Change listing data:
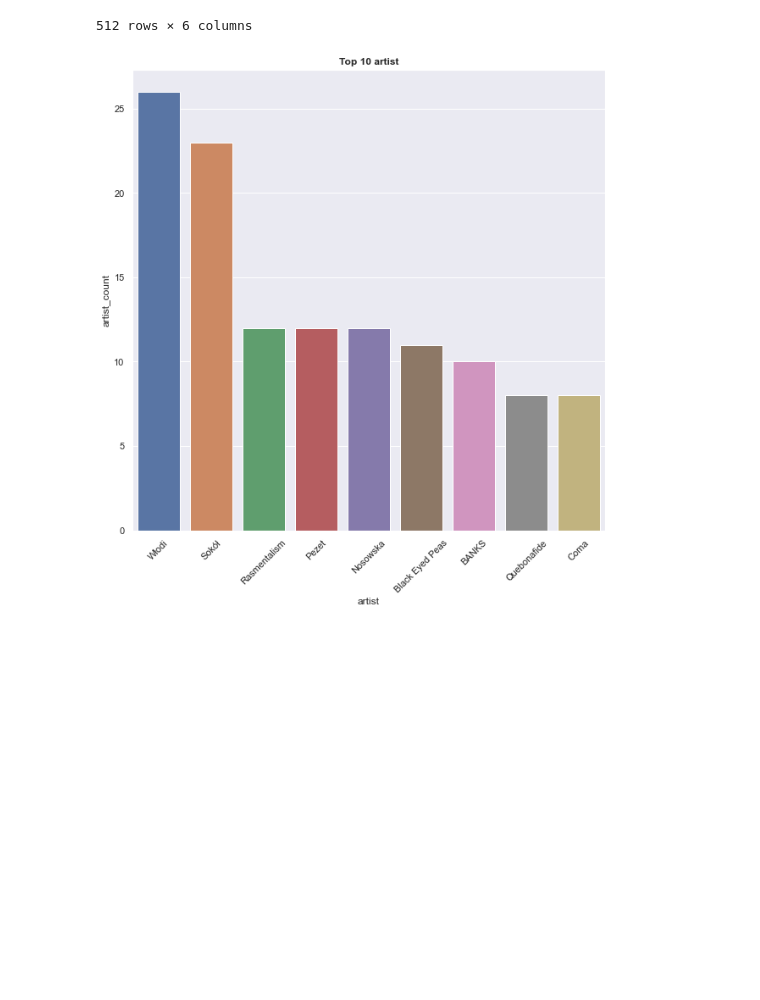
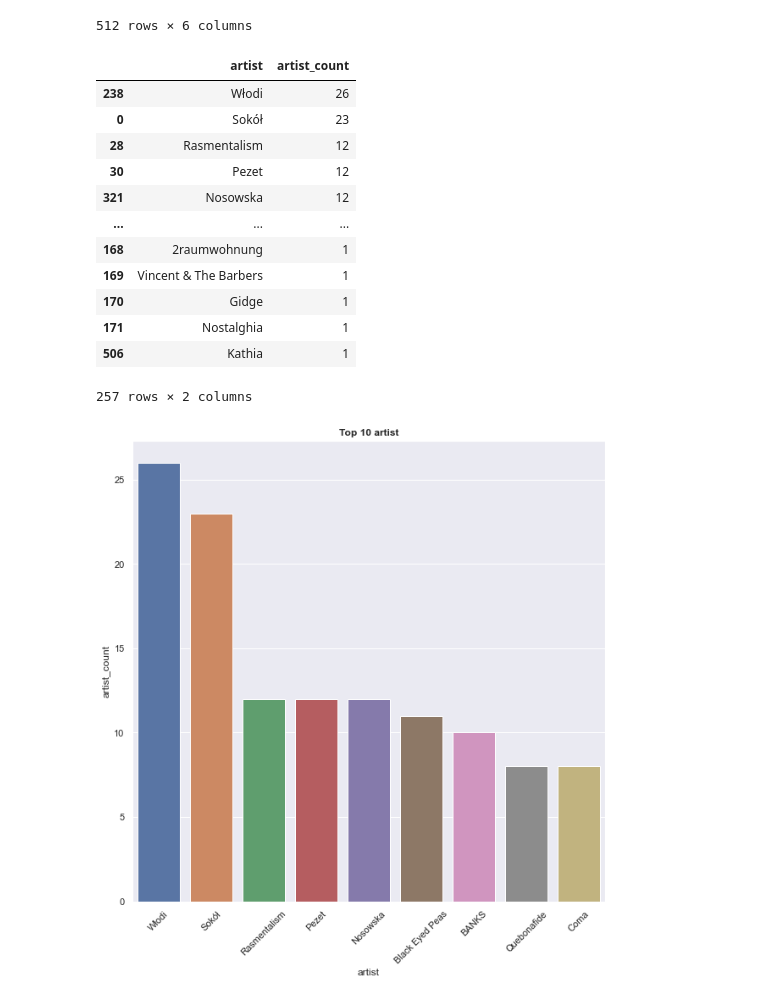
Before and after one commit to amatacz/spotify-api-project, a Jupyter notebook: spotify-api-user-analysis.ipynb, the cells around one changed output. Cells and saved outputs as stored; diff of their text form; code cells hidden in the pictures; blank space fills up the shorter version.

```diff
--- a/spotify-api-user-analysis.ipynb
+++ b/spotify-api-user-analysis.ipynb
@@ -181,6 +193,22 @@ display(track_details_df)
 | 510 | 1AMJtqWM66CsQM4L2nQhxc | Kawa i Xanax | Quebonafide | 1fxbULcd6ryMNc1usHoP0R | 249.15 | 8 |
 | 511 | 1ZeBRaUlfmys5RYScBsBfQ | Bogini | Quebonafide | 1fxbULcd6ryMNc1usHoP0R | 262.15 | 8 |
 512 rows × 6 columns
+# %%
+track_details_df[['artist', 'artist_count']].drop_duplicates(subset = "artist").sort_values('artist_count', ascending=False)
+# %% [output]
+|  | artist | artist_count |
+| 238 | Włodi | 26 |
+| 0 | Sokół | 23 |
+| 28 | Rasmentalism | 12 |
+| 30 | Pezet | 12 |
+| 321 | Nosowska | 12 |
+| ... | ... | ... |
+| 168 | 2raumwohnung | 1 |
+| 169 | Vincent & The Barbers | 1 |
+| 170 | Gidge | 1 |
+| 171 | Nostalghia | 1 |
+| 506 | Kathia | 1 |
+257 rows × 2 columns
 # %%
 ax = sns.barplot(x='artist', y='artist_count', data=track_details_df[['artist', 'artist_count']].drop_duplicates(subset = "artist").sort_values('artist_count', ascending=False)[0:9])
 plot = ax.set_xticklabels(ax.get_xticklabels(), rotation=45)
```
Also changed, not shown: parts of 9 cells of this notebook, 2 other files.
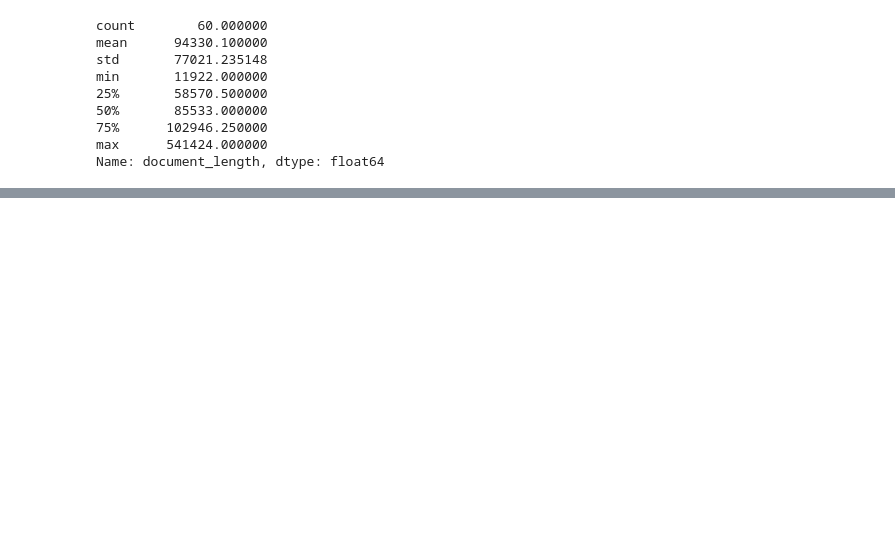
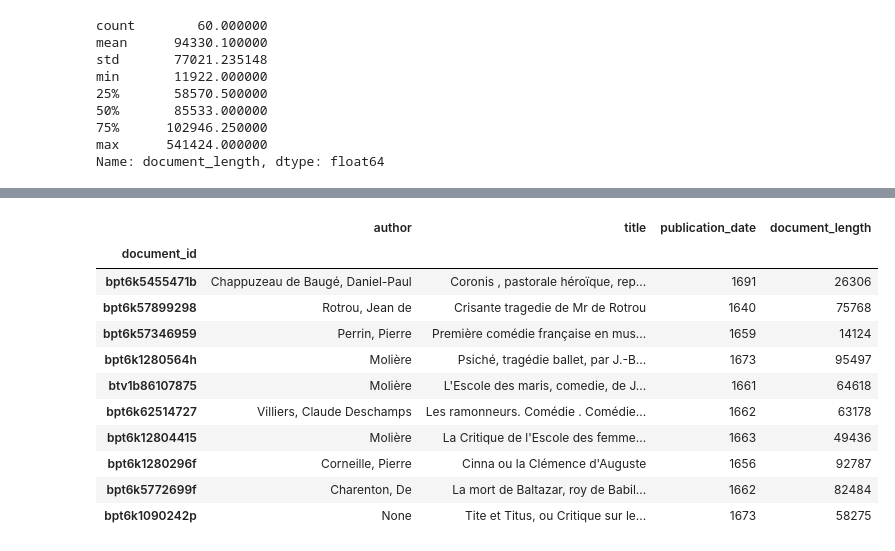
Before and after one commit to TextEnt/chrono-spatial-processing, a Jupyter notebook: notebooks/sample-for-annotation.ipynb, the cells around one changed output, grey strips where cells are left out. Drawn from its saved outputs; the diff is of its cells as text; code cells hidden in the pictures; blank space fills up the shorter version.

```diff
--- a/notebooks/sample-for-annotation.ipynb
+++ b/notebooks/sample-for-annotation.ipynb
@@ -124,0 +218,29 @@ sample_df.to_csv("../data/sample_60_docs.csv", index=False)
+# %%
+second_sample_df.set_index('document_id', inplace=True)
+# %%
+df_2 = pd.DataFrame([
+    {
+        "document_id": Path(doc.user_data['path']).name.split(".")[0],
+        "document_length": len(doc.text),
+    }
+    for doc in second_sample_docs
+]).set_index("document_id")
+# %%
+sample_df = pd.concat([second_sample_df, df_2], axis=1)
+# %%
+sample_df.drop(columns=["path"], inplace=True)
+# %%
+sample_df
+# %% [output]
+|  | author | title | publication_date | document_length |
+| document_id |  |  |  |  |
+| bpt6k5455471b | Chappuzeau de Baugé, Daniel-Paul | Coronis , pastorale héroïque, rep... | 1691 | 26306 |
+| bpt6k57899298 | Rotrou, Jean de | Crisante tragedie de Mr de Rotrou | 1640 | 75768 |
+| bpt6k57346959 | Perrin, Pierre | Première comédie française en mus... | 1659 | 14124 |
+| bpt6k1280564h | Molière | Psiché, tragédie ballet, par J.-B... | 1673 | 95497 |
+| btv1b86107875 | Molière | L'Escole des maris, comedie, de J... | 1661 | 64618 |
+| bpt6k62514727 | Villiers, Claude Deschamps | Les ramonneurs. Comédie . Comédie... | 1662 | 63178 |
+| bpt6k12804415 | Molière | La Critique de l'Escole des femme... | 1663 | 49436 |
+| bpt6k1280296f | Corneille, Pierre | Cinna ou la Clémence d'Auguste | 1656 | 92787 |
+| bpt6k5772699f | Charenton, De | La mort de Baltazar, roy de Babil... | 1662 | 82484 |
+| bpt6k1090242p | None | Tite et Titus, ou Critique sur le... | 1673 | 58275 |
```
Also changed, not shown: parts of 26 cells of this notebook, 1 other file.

How to complete this task:
This calls for an exact copy of all the entries above, with the pictures omitted.

Solution to this exercise:
Before and after one commit to amatacz/spotify-api-project, a Jupyter notebook: spotify-api-user-analysis.ipynb, the cells around one changed output. Cells and saved outputs as stored; diff of their text form; code cells hidden in the pictures; blank space fills up the shorter version.

```diff
--- a/spotify-api-user-analysis.ipynb
+++ b/spotify-api-user-analysis.ipynb
@@ -181,6 +193,22 @@ display(track_details_df)
 | 510 | 1AMJtqWM66CsQM4L2nQhxc | Kawa i Xanax | Quebonafide | 1fxbULcd6ryMNc1usHoP0R | 249.15 | 8 |
 | 511 | 1ZeBRaUlfmys5RYScBsBfQ | Bogini | Quebonafide | 1fxbULcd6ryMNc1usHoP0R | 262.15 | 8 |
 512 rows × 6 columns
+# %%
+track_details_df[['artist', 'artist_count']].drop_duplicates(subset = "artist").sort_values('artist_count', ascending=False)
+# %% [output]
+|  | artist | artist_count |
+| 238 | Włodi | 26 |
+| 0 | Sokół | 23 |
+| 28 | Rasmentalism | 12 |
+| 30 | Pezet | 12 |
+| 321 | Nosowska | 12 |
+| ... | ... | ... |
+| 168 | 2raumwohnung | 1 |
+| 169 | Vincent & The Barbers | 1 |
+| 170 | Gidge | 1 |
+| 171 | Nostalghia | 1 |
+| 506 | Kathia | 1 |
+257 rows × 2 columns
 # %%
 ax = sns.barplot(x='artist', y='artist_count', data=track_details_df[['artist', 'artist_count']].drop_duplicates(subset = "artist").sort_values('artist_count', ascending=False)[0:9])
 plot = ax.set_xticklabels(ax.get_xticklabels(), rotation=45)
```
Also changed, not shown: parts of 9 cells of this notebook, 2 other files.
Before and after one commit to TextEnt/chrono-spatial-processing, a Jupyter notebook: notebooks/sample-for-annotation.ipynb, the cells around one changed output, grey strips where cells are left out. Drawn from its saved outputs; the diff is of its cells as text; code cells hidden in the pictures; blank space fills up the shorter version.

```diff
--- a/notebooks/sample-for-annotation.ipynb
+++ b/notebooks/sample-for-annotation.ipynb
@@ -124,0 +218,29 @@ sample_df.to_csv("../data/sample_60_docs.csv", index=False)
+# %%
+second_sample_df.set_index('document_id', inplace=True)
+# %%
+df_2 = pd.DataFrame([
+    {
+        "document_id": Path(doc.user_data['path']).name.split(".")[0],
+        "document_length": len(doc.text),
+    }
+    for doc in second_sample_docs
+]).set_index("document_id")
+# %%
+sample_df = pd.concat([second_sample_df, df_2], axis=1)
+# %%
+sample_df.drop(columns=["path"], inplace=True)
+# %%
+sample_df
+# %% [output]
+|  | author | title | publication_date | document_length |
+| document_id |  |  |  |  |
+| bpt6k5455471b | Chappuzeau de Baugé, Daniel-Paul | Coronis , pastorale héroïque, rep... | 1691 | 26306 |
+| bpt6k57899298 | Rotrou, Jean de | Crisante tragedie de Mr de Rotrou | 1640 | 75768 |
+| bpt6k57346959 | Perrin, Pierre | Première comédie française en mus... | 1659 | 14124 |
+| bpt6k1280564h | Molière | Psiché, tragédie ballet, par J.-B... | 1673 | 95497 |
+| btv1b86107875 | Molière | L'Escole des maris, comedie, de J... | 1661 | 64618 |
+| bpt6k62514727 | Villiers, Claude Deschamps | Les ramonneurs. Comédie . Comédie... | 1662 | 63178 |
+| bpt6k12804415 | Molière | La Critique de l'Escole des femme... | 1663 | 49436 |
+| bpt6k1280296f | Corneille, Pierre | Cinna ou la Clémence d'Auguste | 1656 | 92787 |
+| bpt6k5772699f | Charenton, De | La mort de Baltazar, roy de Babil... | 1662 | 82484 |
+| bpt6k1090242p | None | Tite et Titus, ou Critique sur le... | 1673 | 58275 |
```
Also changed, not shown: parts of 26 cells of this notebook, 1 other file.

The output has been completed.